───── Records provided ─────
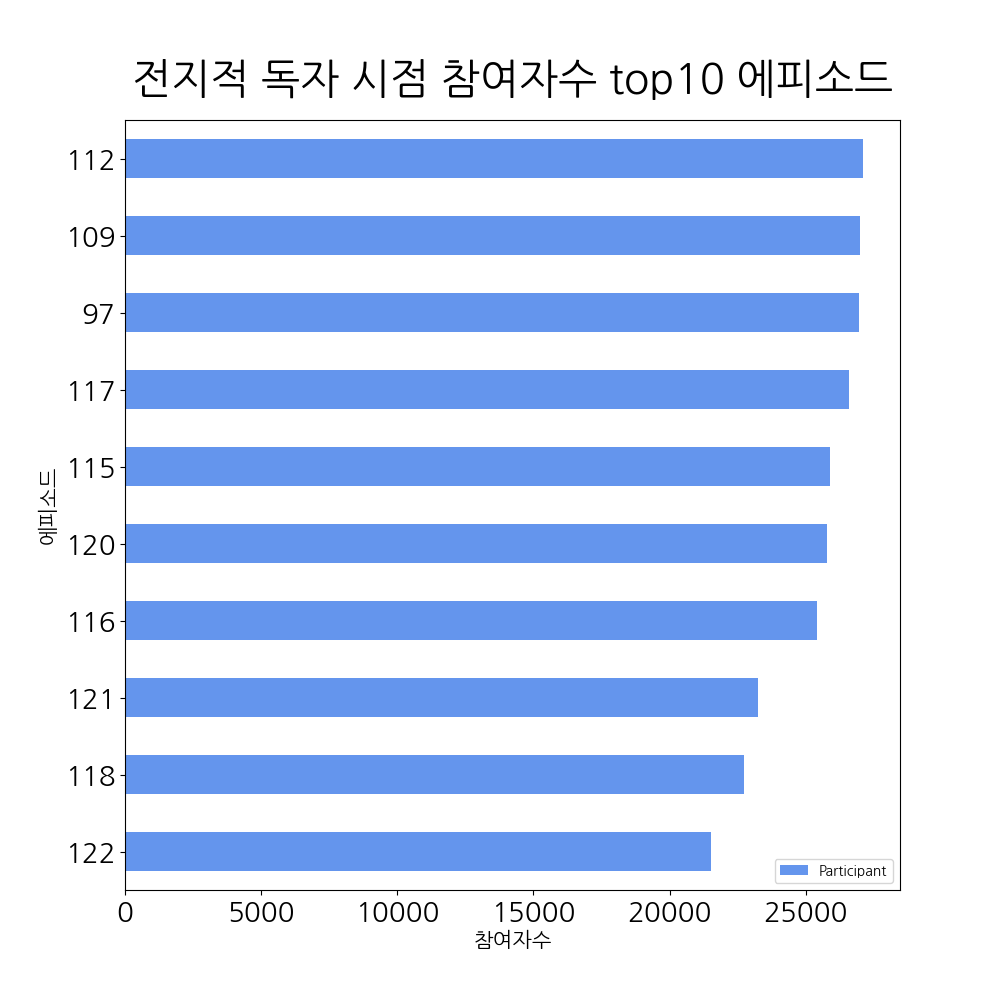
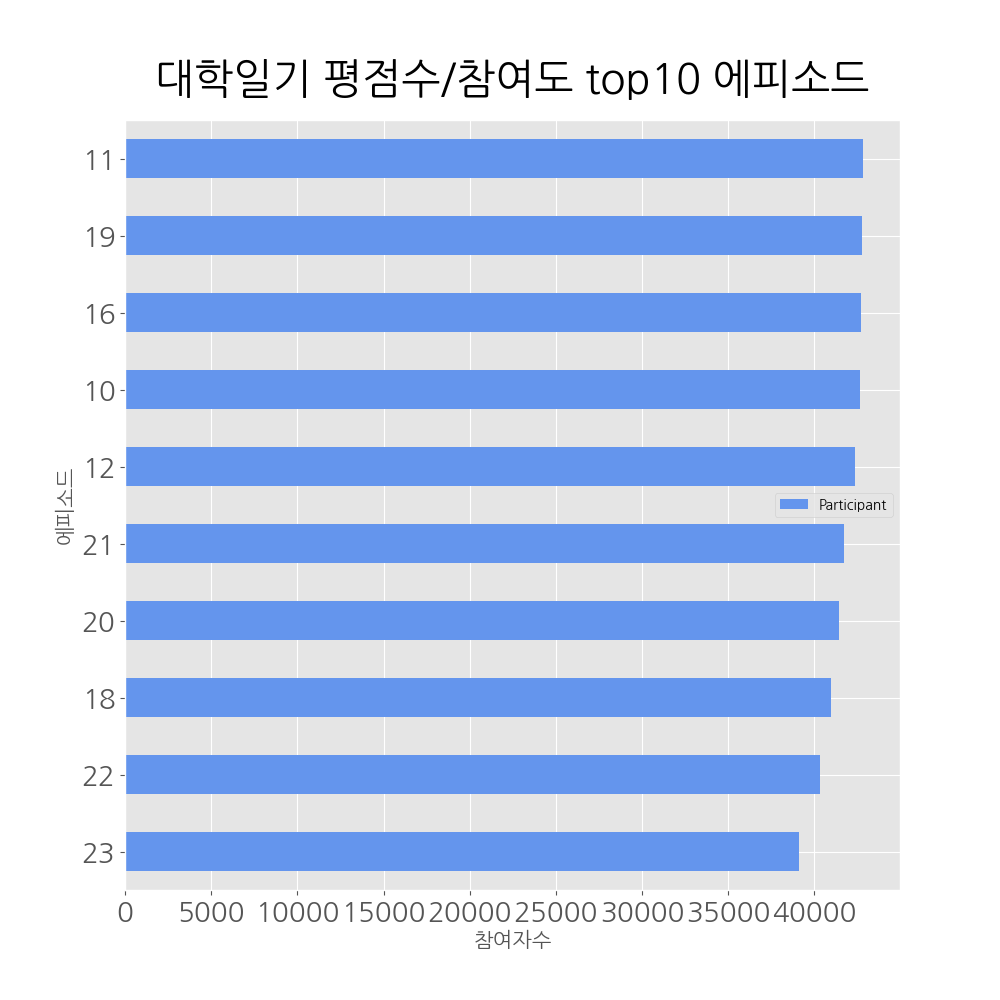
코멘트 수정

diff --git a/웹서비스/webtoonitda/templates/webtoonitda/service_summary.html b/웹서비스/webtoonitda/templates/webtoonitda/service_summary.html
@@ -26,8 +26,8 @@
                 <div class="alert alert-info">
                     <button type="button"></button>
                     <h4><strong>전체 댓글수 추이</strong></h4> <a
-                        href="{% url 'webtoonitda:show_num_reviews' lang platform webtoon %}" class="alert-link">전체
-                    에피소드의 댓글수를 분석합니다.</a>
+                        href="{% url 'webtoonitda:show_num_reviews' lang platform webtoon %}"
+                        class="alert-link">전체 에피소드의 댓글수를 분석합니다(한글,영어)</a>
                 </div>
             </div>
             <div class="col-6">
@@ -35,7 +35,7 @@
                     <button type="button"></button>
                     <h4><strong>댓글수 에피소드 Top10</strong></h4> <a
                         href="{% url 'webtoonitda:show_best_episodes_by_reviews' lang platform webtoon %}"
-                        class="alert-link">댓글수가 가장 많은 에피소드 Top10을 보여줍니다.</a>
+                        class="alert-link">댓글수가 가장 많은 에피소드 Top10을 보여줍니다(한글)</a>
                 </div>
             </div>
         </div>
@@ -45,48 +45,28 @@
             <div class="col-6">
                 <div class="alert alert-info">
                     <button type="button"></button>
-                    <h4><strong>전체 평점수 추이</strong></h4> <a
+                    <h4><strong>전체 평점수/참여도 추이</strong></h4> <a
                         href="#!" class="alert-link">
-                    전체 에피소드의 평점수를 분석합니다.곧 서비스 예정입니다.</a>
+                    전체 에피소드의 평점수/참여도를 분석합니다.곧 서비스 예정입니다.</a>
                 </div>
             </div>
             <div class="col-6">
                 <div class="alert alert-info">
                     <button type="button"></button>
-                    <h4><strong>평점수 에피소드 Top10</strong></h4> <a
+                    <h4><strong>평점수/참여도 에피소드 Top10</strong></h4> <a
                         href="{% url 'webtoonitda:show_best_episodes_by_points' lang platform webtoon %}"
-                        class="alert-link">평점수가 가장 높은 에피소드 Top10을 보여줍니다.곧 서비스 예정입니다.</a>
+                        class="alert-link">평점수/참여도가 가장 높은 에피소드 Top10을 보여줍니다(동적서비스)</a>
                 </div>
             </div>
         </div>
 
-        <div class="row">
-            <div class="col-6">
-                <div class="alert alert-info">
-                    <button type="button"></button>
-                    <h4><strong>전체 참여도 추이</strong></h4> <a
-                        href="#!" class="alert-link">
-                    전체 에피소드의 참여도를 분석합니다.곧 서비스 예정입니다.</a>
-                </div>
-            </div>
-            <div class="col-6">
-                <div class="alert alert-info">
-                    <button type="button"></button>
-                    <h4><strong>참여도 에피소드 Top10</strong></h4> <a
-                        href="#!"
-                        class="alert-link">참여도가 가장 높은 에피소드 Top10을 보여줍니다.곧 서비스 예정입니다.</a>
-                </div>
-            </div>
-        </div>
-
-
-        <div class="row">
+         <div class="row">
             <div class="col-6">
                 <div class="alert alert-info">
                     <button type="button"></button>
                     <h4><strong>댓글 원본 추출</strong></h4> <a
                         href="{% url 'webtoonitda:ep_review'%}" class="alert-link">
-                    검색어를 입력하면 댓글 원본을 추출합니다.</a>
+                    검색어를 입력하면 댓글 원본을 추출합니다(동적서비스)</a>
                 </div>
             </div>
             <div class="col-6">
@@ -94,7 +74,7 @@
                     <button type="button"></button>
                     <h4><strong>전체 중요 키워드 Top10</strong></h4> <a
                         href="{% url 'webtoonitda:show_keywords' lang platform webtoon %}"
-                        class="alert-link">전체 댓글에서 가장 많이 등장한 중요한 단어 Top10을 보여줍니다.</a>
+                        class="alert-link">전체 댓글에서 가장 많이 등장한 중요한 단어 Top10을 보여줍니다</a>
                 </div>
             </div>
         </div>
@@ -106,7 +86,7 @@
                     <button type="button"></button>
                     <h4><strong>단어간 유사도 측정</strong></h4> <a
                         href="{% url 'webtoonitda:show_similarity' %}" class="alert-link">
-                    두 개의 단어간의 유사도를 측정합니다.</a>
+                    두 개의 단어간의 유사도를 측정합니다</a>
                 </div>
             </div>
             <div class="col-6">
@@ -114,7 +94,7 @@
                     <button type="button"></button>
                     <h4><strong>Topic별 유사 단어 추출</strong></h4> <a
                         href="{% url 'webtoonitda:show_topic_keywords' lang platform webtoon %}"
-                        class="alert-link">Topic별로 문맥에 관련된 단어들을 추출합니다.</a>
+                        class="alert-link">Topic별로 문맥에 관련된 단어들을 추출합니다</a>
                 </div>
             </div>
         </div>

diff --git a/웹서비스/webtoonitda/templates/webtoonitda/show_num_reviews.html b/웹서비스/webtoonitda/templates/webtoonitda/show_num_reviews.html
@@ -11,9 +11,10 @@
             <h2> 에피소드별 댓글 추이</h2>
             {% if lang == 'kr' %}
             <h5> 한글 , {{platform}} , {{webtoon}} 분석 결과입니다.  </h5>
-            <li> 한글독자와 영어독자들 사이의 댓글 개수가 에피소드마다 유사합니다.  </li>
-            <li> 한글독자들이 더 많은 댓글을 작성하였습니다. </li>
-            <li> 한글 영어 모두 시간이 지나면서 에피소드에 대한 댓글 수가 감소합니다. </li>
+            <li> 한글 웹툰과 영어 웹툰 사이의 댓글 추이가 대체로 유사합니다.  </li>
+            <li> 한글 독자들이 더 많은 댓글을 작성하고 있습니다.</li>
+            <li> 한글 영어 모두 시간이 지나면서 에피소드에 대한 댓글수가 감소합니다. </li>
+            <li> 특정 에피소드(40화)의 경우 댓글수가 갑자기 증가하였습니다.</li>
 
             {% elif lang == 'en' %}
             <h5> 영어 , {{platform}} , {{webtoon}} 분석 결과입니다.</h5>

diff --git a/웹서비스/webtoonitda/templates/webtoonitda/show_best_episodes_by_points.html b/웹서비스/webtoonitda/templates/webtoonitda/show_best_episodes_by_points.html
@@ -3,8 +3,8 @@
 {% block content %}
 
 <style>
-    .background{
-<!--    background-color: gray;-->
+    div.background{
+    font-size: 20px;
 }
 
 </style>
@@ -13,7 +13,7 @@
 <div class="container my-3">
     <div class="row my-3">
         <div class="col-6">
-            <h2> 평점수 인기 에피소드 순위 top 10</h2>
+            <h3> 평점수/참여도 인기 에피소드 순위 top 10</h3>
             {% if lang == 'kr' %}
             <h5> 한글 , {{platform}} , {{webtoon}} 분석을 시작합니다.</h5>
             {% elif lang == 'en' %}
@@ -31,7 +31,7 @@
 
 
 <div class="background">
-    {{ df|safe}}
+{{df | safe}}
 </div>
 <div>
     <img src="/media/kr/generated.png"/>

diff --git a/웹서비스/webtoonitda/webtoonitda/views/naver_webtoon.py b/웹서비스/webtoonitda/webtoonitda/views/naver_webtoon.py
@@ -383,7 +383,7 @@ def show_best_by_points(top10, filepath, webtoon):
     """
     top10.plot(kind='barh', color='cornflowerblue', width=0.5, figsize=(10, 10), fontsize=20)
     plt.style.use('ggplot')
-    plt.title( webtoon +' 참여자수 top10 에피소드', fontsize=30, loc='center', pad=20)
+    plt.title( webtoon +' 평점수/참여도 top10 에피소드', fontsize=30, loc='center', pad=20)
 
     plt.xlabel('참여자수', size=15)
     plt.ylabel('에피소드', size=15)

diff --git a/웹서비스/webtoonitda/webtoonitda/urls.py b/웹서비스/webtoonitda/webtoonitda/urls.py
@@ -18,6 +18,7 @@ urlpatterns = [
 
     path('show_keywords/<str:lang>/<str:platform>/<str:webtoon>', base_views.show_keywords, name="show_keywords"),
     path('show_topic_keywords/<str:lang>/<str:platform>/<str:webtoon>', base_views.show_topic_keywords, name="show_topic_keywords"),
+    path('episode_page', base_views.episode_page, name="episode_page"),
     path('show_similarity', base_views.show_similarity, name="show_similarity"),
 
 #윤지 작성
─────
### Task goal
Without the pictures, write out the lines from the beginning of the entries through the line with "<h4><strong>전체 댓글수 추이</strong></h4>".

### Exercise solution
코멘트 수정

diff --git a/웹서비스/webtoonitda/templates/webtoonitda/service_summary.html b/웹서비스/webtoonitda/templates/webtoonitda/service_summary.html
@@ -26,8 +26,8 @@
                 <div class="alert alert-info">
                     <button type="button"></button>
                     <h4><strong>전체 댓글수 추이</strong></h4> <a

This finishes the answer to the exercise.